|Clerkenwell Design Week Map. Source: clerkenwelldesignweek.com|
A first for myself, Clerkenwell Design Week 2014 was a 3-day hot-pink signposted discovery of top British and international designers housed in some of London's most illustrious buildings.
Locals and London history buffs will be aware of Clerkenwell's glorious watch-making past, dating back to the 18th century. Today it has the highest concentration of creatives and architects in the world, yet still remains one of the least gentrified parts of the capital. So what happens when the old and the new creativity collide?
My CDW14 Highlights
|The Farmiloe Building at St John St. Source: clerkenwelldesignweek.com|
|The Farmiloe Building's wrought iron staircase next to funky new lighting designs|
Rugged and full of Dickensian character, charming features that survive include a spindly wrought-iron staircase which sprouts seemingly out of nowhere like a beanstalk. The abundance of natural light is also enough to make any sun-starved office worker envious. It’s little wonder The Farmiloe Building has been a popular film location of Hollywood blockbusters from Gotham City in 'The Dark Knight' to 'Sherlock Holmes'.
|Prooff's 'Niche Chair'. Source: dreamwall1.wordpress.com|
Dutch company PROOFF creates ‘intimate dialogue for public space’. The ‘Niche Chair’ (design by Axia Design) did exactly what the tin says. It’s sofa dream of geeks, which I imagine wouldn't look out of place at Google HQ. A three-walled, covered enclosure complete with chargers beneath your seat, it's roomy enough for two - blocking yourself out from the world on your laptop is a breeze – or you can have a nice conversation with your neighbour. My suggested further improvements to a PROOFF sales rep – namely embedded TV on either headboards outdoor-proof upholstery were sadly politely declined.
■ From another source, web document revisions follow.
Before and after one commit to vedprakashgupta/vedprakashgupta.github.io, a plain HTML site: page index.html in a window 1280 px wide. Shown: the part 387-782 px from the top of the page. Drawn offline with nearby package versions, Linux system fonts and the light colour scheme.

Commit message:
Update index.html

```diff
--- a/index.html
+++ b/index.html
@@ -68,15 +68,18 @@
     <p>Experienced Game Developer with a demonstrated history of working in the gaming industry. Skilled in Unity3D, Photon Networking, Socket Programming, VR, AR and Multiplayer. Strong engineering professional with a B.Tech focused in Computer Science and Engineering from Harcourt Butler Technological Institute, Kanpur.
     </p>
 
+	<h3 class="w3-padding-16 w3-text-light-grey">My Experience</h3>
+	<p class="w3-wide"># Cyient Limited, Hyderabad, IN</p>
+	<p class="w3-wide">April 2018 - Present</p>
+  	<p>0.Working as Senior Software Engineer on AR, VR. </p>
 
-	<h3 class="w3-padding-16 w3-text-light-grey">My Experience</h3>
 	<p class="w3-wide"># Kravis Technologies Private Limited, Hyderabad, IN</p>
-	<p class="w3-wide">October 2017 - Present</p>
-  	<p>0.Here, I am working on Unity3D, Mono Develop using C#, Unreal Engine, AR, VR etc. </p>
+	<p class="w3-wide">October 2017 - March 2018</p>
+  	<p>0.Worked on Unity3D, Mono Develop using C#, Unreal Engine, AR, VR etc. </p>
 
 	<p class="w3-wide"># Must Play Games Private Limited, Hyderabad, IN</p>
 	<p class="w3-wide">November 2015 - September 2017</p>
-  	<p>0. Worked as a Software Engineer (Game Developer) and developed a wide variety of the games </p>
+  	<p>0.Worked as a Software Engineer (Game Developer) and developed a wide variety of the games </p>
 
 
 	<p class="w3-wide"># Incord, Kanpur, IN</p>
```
Established in 2008 by Japanese, French and Chinese founders, Stellarworks is a modern furniture company possessing a truly unique cross-cultural vision. The re-issued classics on show included this sleek 'Cotton Club Chair' by Italian designer/philosopher Carlo Forcolini.
|'Cotton Club Chair'. Source: stellarworks.com|
I also loved the duck-egg blue hue on this 'Piano Chair' made with dyed leather and wood (a 600-year old Japanese tradition) by Danish designer Vilhelm Wohlertm- thus justifying my earlier use of the term ‘sexy chair’.
|'Piano Chair'. Source: stellarworks.com|
Against stiff competition Auxilium Salvage’s candy-coloured recycled German lamps caught my eye (They're on Twitter and Instagram too, go follow). Rescued from a disused cable factory in Cologne and lovingly refurbished in London, these fun, space-age hair dryer shaped lights strike the right balance between the age-old 'Form versus Function' dilemma.
|Auxilium Salvage 'Candy Collection' at The Design Factory|
'Details' @The Order of St. John, St John's Square, Clerkenwell, EC1V 4JJ
A Medieval crypt and church garden might sound like a creepy exhibition venue, but considered in context ('Details' celebrates the fine craftsmanship and high glamour of luxury interiors), it was a stroke of genius.
|The famous Edra x Campana Brothers 'Vermelha' chair in the Norman Crypt|
Known for its tactile, avant-garde pieces, Italian brand Edra showcased chairs designed by the Campana Brothers, made from frankly bonkers sources - including one made of stuffed leather dolphins. Juxtaposed against the Norman Crypt's gorgeous stained glass windows and resting tombs of presumably rather famous 12th century knights - the chairs appear strangely venerable; the dampness in the air amplifying their precious quality.
|The Order of St John Cloister Garden|
In contrast, outside visitors were welcomed to relax on contemporary furniture in the company of the cloister garden's tranquil monument and herb-filled surroundings - an unexpected oasis amid the typical break-neck hustle and bustle of London's Tech City. It took me a while to adjust to the element of surprise - it (the old with the new) shouldn't work, but here it does.
I ended my evening feeling curiously rewarded. Clerkenwell Design Week is a rare example of the ‘something old, something new’ clichéd promise done good. While the talent may not have been mind-blowingly brilliant this year, the event has made new visitors appreciate the beautiful designs of overlooked historical gems in a new light. CDW may be over for now, but there’s still time to get exploring before the bulldozers inevitably come in.
Photography by Christina Lai unless stated otherwise.